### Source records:
________________________
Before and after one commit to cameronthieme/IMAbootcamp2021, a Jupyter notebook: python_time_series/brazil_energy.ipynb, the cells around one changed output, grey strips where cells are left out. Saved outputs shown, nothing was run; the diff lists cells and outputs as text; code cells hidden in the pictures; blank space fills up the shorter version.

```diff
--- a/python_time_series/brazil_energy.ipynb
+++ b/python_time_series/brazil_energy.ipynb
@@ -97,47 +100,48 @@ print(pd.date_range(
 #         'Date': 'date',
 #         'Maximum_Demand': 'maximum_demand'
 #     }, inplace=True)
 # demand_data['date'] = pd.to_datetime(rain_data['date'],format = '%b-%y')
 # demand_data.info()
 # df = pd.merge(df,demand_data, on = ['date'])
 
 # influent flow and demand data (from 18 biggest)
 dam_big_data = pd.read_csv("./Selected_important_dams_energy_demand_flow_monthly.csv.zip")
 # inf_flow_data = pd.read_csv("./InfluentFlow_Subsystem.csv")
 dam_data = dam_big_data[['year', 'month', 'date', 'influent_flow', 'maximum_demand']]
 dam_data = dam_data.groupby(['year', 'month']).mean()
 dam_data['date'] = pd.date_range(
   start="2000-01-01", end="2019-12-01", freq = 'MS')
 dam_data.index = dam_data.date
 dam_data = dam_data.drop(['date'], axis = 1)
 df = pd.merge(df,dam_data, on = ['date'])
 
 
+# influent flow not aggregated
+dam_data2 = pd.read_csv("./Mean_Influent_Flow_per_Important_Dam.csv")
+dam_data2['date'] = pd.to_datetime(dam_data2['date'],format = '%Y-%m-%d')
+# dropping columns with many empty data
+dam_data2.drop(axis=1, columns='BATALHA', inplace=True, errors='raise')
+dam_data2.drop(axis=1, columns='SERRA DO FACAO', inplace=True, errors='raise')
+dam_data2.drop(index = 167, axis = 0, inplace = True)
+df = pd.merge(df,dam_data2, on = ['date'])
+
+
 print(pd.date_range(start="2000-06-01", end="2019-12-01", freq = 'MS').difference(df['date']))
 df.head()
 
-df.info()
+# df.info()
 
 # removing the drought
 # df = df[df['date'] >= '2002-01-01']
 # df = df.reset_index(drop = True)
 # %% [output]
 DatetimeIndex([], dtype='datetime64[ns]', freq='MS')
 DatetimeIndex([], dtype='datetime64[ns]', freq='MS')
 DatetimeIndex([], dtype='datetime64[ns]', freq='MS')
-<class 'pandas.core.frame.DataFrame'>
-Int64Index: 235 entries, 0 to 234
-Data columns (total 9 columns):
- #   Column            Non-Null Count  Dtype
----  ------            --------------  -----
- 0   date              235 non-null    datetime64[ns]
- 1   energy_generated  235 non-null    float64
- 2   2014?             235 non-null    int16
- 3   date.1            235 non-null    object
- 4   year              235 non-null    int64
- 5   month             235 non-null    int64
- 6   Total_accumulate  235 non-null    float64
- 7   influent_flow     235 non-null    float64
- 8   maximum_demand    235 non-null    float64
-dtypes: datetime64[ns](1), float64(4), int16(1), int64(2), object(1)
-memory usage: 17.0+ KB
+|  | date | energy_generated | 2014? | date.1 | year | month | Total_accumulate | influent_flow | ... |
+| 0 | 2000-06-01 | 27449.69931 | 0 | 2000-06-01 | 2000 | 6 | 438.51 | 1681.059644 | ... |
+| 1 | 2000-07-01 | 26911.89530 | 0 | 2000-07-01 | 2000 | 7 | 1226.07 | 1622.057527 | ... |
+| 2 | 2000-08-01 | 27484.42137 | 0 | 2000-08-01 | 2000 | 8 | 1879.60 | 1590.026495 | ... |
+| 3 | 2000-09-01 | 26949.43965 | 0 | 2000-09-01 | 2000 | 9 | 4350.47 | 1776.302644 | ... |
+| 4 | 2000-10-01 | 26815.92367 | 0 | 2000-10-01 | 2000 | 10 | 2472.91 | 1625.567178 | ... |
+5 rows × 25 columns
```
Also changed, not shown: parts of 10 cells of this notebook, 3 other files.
________________________
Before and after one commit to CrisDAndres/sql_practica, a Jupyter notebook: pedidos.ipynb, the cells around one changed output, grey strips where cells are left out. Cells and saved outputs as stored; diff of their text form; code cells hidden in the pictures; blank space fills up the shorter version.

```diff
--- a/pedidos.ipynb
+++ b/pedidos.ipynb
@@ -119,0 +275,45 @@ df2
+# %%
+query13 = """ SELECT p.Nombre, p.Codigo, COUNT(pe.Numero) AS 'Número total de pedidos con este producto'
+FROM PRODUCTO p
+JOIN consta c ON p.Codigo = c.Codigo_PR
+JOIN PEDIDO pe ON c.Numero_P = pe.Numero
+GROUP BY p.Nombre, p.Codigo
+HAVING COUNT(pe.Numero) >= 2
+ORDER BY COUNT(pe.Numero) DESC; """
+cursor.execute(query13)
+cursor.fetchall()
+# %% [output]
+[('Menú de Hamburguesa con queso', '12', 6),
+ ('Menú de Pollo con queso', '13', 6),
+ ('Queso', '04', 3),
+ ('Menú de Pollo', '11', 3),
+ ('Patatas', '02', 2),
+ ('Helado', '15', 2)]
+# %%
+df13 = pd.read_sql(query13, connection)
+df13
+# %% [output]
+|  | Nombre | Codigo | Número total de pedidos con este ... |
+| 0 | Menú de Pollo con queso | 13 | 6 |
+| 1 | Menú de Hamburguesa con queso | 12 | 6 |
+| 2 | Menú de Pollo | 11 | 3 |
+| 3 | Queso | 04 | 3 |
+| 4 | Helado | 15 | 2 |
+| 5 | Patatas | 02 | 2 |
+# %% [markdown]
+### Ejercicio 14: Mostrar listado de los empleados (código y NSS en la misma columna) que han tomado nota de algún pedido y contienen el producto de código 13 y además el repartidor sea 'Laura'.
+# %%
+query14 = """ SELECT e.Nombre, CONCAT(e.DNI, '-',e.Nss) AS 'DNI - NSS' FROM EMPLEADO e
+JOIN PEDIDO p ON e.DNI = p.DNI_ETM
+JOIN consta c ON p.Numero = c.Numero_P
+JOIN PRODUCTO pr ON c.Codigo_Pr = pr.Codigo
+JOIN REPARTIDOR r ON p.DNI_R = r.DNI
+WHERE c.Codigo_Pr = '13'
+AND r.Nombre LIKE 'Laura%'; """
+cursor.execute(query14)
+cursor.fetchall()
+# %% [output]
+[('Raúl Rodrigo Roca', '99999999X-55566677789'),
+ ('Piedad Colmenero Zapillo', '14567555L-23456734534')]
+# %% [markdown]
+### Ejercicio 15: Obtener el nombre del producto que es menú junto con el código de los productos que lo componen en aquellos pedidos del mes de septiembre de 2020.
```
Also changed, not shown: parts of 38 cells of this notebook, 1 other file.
________________________
### Assignment:
Count the lines above in which the word "Hamburguesa" appears, then state only that count.

### Solved problem:
2